RFC 2617 errata / MD5-sess

From: <lists@ingostruck.de>
Date: Wed, 9 Aug 2006 17:22:02 +0000
To: ietf-http-wg@w3.org, adam@estacado.net, scott-http@skrb.org
Message-Id: <200608091722.04462.lists@ingostruck.de>

Hello Scott, Adam, wg-list,

I just want to give some input to the discussion about
rfc 2617 and the MD5-sess algorithm described there.
This is what you wrote recently and some time ago:

Adam wrote
> Three years ago (and periodically since then), I have raised an issue 
> around ambiguity relating to the handling of md5-sess in RFC2617.
> This is complicated. The explanation of what is wrong takes a lot of 
> reading and a *lot* of thought. I'm sorry about that.
and some time ago:
> If we're opening this section for revisions, can we please
> also address the issue of whether the session key is recalculated
> when the server sends an Auth-Info header with nextnonce?
Scott responded
> I don't think that is ambiguous given the current text.  If the server
> sends a nextnonce, then it wants the client to start using it.  I
> don't think that servers that are choosing to use MD5-sess mode will
> do that very often, but that is a different question and not one that
> a standard needs to or should address.

Personally I don't think that this is ambiguous
(at least if you read the spec carefully).
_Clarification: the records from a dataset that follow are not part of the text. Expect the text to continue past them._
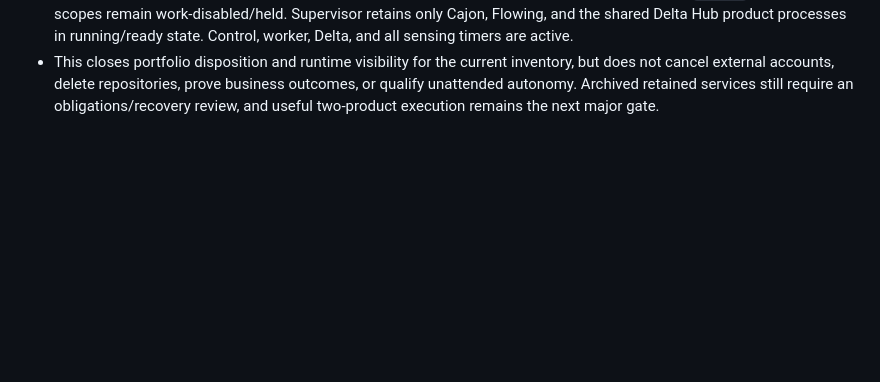
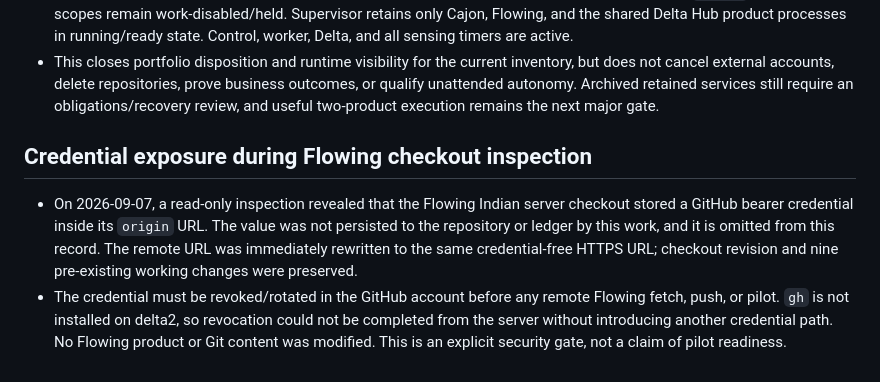
Before and after one commit to kagrawal29/seedforth, a Markdown page: architecture/upgrade/execution-ledger.md, the part around the change. Drawn GitHub-style; blank space fills up the shorter version.

Commit message:
Record and contain Flowing credential exposure

```diff
--- a/architecture/upgrade/execution-ledger.md
+++ b/architecture/upgrade/execution-ledger.md
@@ -847,3 +847,17 @@ actions disabled until their authority and postconditions are implemented.
   business outcomes, or qualify unattended autonomy. Archived retained services
   still require an obligations/recovery review, and useful two-product execution
   remains the next major gate.
+
+## Credential exposure during Flowing checkout inspection
+
+- On 2026-09-07, a read-only inspection revealed that the Flowing Indian server
+  checkout stored a GitHub bearer credential inside its `origin` URL. The value
+  was not persisted to the repository or ledger by this work, and it is omitted
+  from this record. The remote URL was immediately rewritten to the same
+  credential-free HTTPS URL; checkout revision and nine pre-existing working
+  changes were preserved.
+- The credential must be revoked/rotated in the GitHub account before any remote
+  Flowing fetch, push, or pilot. `gh` is not installed on delta2, so revocation
+  could not be completed from the server without introducing another credential
+  path. No Flowing product or Git content was modified. This is an explicit
+  security gate, not a claim of pilot readiness.
```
But the number of b0rken implementations out there that I found
clearly shows the contrary.

The rfc does not effectually communicate
- that the session key MUST only be calculated once,
  using the first nonce/cnonce pair within the session
- when the session ends and a new one should be created

I found numerous client implementations where the session key
is recalculated for every new cnonce the client issues.
This is clearly against the spec, but reading the example implementation
without understanding section obviously suggested to implementors
(e.g. mozilla, kio-http) to recalculate the session-key for every request.

IMHO a clarification and/or example would serve the primary goal
of a spec (i.e. create a real consensus amongst real implementations,
not only the outline of a theoretical consensus) far better than
to abide by a formulation that has proven to be prone to misinterpretation.

The formulation (or the lack thereof) what MD5-sess wants to be
and how it should be implemented clearly lead to implementations
which claim to be according to the spec, but which violate it.

This cannot be the aim of any spec.

Kind regards

Ingo Struck
Received on Wednesday, 9 August 2006 17:20:17 UTC

This archive was generated by hypermail 2.3.1 : Tuesday, 1 March 2016 11:10:40 UTC